The problem ->
Taking the records line by line, how many lines contain the word "style"? Answer with the number only.

Records for the task ->
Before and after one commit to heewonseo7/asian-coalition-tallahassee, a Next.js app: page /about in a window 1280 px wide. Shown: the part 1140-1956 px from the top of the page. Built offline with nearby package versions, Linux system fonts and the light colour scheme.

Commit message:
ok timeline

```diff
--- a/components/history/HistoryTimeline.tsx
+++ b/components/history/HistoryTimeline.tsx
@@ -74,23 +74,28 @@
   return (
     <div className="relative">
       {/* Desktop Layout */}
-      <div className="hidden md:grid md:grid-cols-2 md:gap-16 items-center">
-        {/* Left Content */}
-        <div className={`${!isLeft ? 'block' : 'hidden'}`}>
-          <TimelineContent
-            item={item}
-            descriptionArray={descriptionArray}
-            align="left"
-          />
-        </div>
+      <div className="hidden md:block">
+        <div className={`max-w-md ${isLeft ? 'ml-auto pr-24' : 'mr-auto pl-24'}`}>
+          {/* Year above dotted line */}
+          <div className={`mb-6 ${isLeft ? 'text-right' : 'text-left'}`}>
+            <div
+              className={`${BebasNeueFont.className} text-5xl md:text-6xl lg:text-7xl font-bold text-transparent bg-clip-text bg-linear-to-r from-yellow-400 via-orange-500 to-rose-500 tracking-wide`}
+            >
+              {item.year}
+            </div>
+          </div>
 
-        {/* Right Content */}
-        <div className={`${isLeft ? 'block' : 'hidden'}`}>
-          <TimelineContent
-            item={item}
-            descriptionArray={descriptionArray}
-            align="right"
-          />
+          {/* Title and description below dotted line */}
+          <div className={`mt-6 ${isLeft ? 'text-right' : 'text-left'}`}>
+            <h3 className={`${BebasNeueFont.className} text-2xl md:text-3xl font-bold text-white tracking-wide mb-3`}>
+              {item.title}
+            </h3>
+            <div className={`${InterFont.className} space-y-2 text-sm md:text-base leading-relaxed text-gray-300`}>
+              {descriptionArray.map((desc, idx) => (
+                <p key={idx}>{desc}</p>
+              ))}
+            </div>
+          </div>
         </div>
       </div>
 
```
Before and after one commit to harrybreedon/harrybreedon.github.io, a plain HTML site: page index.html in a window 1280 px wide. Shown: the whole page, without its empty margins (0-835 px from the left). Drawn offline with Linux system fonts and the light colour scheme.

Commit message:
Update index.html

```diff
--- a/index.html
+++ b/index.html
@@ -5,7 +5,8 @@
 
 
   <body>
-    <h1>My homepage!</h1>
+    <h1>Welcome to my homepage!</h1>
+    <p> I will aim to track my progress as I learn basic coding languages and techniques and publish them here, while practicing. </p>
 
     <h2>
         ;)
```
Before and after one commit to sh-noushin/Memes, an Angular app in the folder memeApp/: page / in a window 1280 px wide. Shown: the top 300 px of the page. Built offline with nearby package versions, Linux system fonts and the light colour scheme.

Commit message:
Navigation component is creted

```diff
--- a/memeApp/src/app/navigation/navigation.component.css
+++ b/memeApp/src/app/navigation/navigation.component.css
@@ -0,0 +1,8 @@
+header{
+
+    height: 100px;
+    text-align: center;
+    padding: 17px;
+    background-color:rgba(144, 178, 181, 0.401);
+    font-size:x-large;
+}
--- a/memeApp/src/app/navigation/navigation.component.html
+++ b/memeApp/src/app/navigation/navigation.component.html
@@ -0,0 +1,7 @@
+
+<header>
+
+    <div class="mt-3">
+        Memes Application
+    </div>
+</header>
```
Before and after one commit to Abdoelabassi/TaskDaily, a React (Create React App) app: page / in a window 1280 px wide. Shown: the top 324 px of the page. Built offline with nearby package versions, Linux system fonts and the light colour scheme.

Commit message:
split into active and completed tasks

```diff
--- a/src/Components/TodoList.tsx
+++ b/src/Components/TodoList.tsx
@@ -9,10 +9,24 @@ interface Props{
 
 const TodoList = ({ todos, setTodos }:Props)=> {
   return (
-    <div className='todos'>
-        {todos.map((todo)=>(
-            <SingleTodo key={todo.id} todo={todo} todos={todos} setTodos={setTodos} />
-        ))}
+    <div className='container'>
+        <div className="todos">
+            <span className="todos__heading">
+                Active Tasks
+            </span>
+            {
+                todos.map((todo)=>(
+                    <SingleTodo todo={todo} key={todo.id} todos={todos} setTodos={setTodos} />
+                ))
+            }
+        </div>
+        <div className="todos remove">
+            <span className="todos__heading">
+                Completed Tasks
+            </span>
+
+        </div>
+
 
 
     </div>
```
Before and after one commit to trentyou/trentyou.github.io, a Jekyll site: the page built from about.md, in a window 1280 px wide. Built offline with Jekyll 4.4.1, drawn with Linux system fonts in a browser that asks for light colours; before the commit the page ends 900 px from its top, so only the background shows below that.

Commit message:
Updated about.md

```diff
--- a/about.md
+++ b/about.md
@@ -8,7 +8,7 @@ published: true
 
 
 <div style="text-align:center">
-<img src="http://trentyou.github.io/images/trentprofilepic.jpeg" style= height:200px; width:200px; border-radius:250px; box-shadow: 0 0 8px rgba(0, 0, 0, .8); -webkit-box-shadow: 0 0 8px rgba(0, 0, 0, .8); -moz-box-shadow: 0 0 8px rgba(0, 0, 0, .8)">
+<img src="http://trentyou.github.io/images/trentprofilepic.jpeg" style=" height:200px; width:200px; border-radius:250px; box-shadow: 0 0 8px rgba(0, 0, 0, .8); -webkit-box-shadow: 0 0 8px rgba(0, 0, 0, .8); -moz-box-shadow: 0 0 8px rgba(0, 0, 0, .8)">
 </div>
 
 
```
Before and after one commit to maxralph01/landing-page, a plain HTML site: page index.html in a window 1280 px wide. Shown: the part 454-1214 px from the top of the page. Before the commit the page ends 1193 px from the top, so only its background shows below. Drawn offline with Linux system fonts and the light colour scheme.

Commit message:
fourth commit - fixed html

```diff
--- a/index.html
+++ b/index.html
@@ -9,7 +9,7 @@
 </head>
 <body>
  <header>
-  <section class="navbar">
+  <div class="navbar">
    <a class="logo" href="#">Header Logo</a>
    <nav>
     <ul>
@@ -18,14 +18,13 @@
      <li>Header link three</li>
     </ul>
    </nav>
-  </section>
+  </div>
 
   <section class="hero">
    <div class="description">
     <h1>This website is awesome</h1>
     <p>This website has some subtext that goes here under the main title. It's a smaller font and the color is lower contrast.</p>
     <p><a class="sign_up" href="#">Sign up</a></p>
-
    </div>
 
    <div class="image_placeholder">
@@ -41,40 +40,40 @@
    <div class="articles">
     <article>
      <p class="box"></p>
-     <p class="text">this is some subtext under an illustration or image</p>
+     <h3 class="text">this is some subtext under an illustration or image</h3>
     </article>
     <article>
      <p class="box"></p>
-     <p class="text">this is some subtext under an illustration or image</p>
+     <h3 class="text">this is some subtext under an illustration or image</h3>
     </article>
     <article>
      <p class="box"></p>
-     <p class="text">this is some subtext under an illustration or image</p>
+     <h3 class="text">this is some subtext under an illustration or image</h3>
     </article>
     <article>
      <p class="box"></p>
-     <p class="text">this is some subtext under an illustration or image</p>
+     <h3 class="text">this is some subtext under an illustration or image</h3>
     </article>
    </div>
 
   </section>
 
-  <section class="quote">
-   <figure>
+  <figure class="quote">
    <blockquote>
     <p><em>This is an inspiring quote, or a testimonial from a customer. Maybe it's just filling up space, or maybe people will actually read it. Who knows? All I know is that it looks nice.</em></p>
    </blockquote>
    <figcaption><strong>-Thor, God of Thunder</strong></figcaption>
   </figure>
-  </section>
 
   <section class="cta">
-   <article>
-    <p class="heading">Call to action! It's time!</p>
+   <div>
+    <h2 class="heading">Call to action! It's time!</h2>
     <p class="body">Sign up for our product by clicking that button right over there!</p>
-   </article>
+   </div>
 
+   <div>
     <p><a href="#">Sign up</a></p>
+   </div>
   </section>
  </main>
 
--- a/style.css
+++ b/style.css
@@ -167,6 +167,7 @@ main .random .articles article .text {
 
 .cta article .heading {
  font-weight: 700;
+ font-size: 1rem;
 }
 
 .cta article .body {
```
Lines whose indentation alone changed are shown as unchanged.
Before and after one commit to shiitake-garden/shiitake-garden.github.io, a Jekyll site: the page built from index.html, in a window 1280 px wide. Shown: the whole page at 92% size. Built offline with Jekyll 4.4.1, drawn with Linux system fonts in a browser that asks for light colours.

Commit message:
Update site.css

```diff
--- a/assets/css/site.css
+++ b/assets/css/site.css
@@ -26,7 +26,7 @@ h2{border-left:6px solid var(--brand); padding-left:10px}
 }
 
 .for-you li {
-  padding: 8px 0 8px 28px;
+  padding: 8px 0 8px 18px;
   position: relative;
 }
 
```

Completed exercise ->
5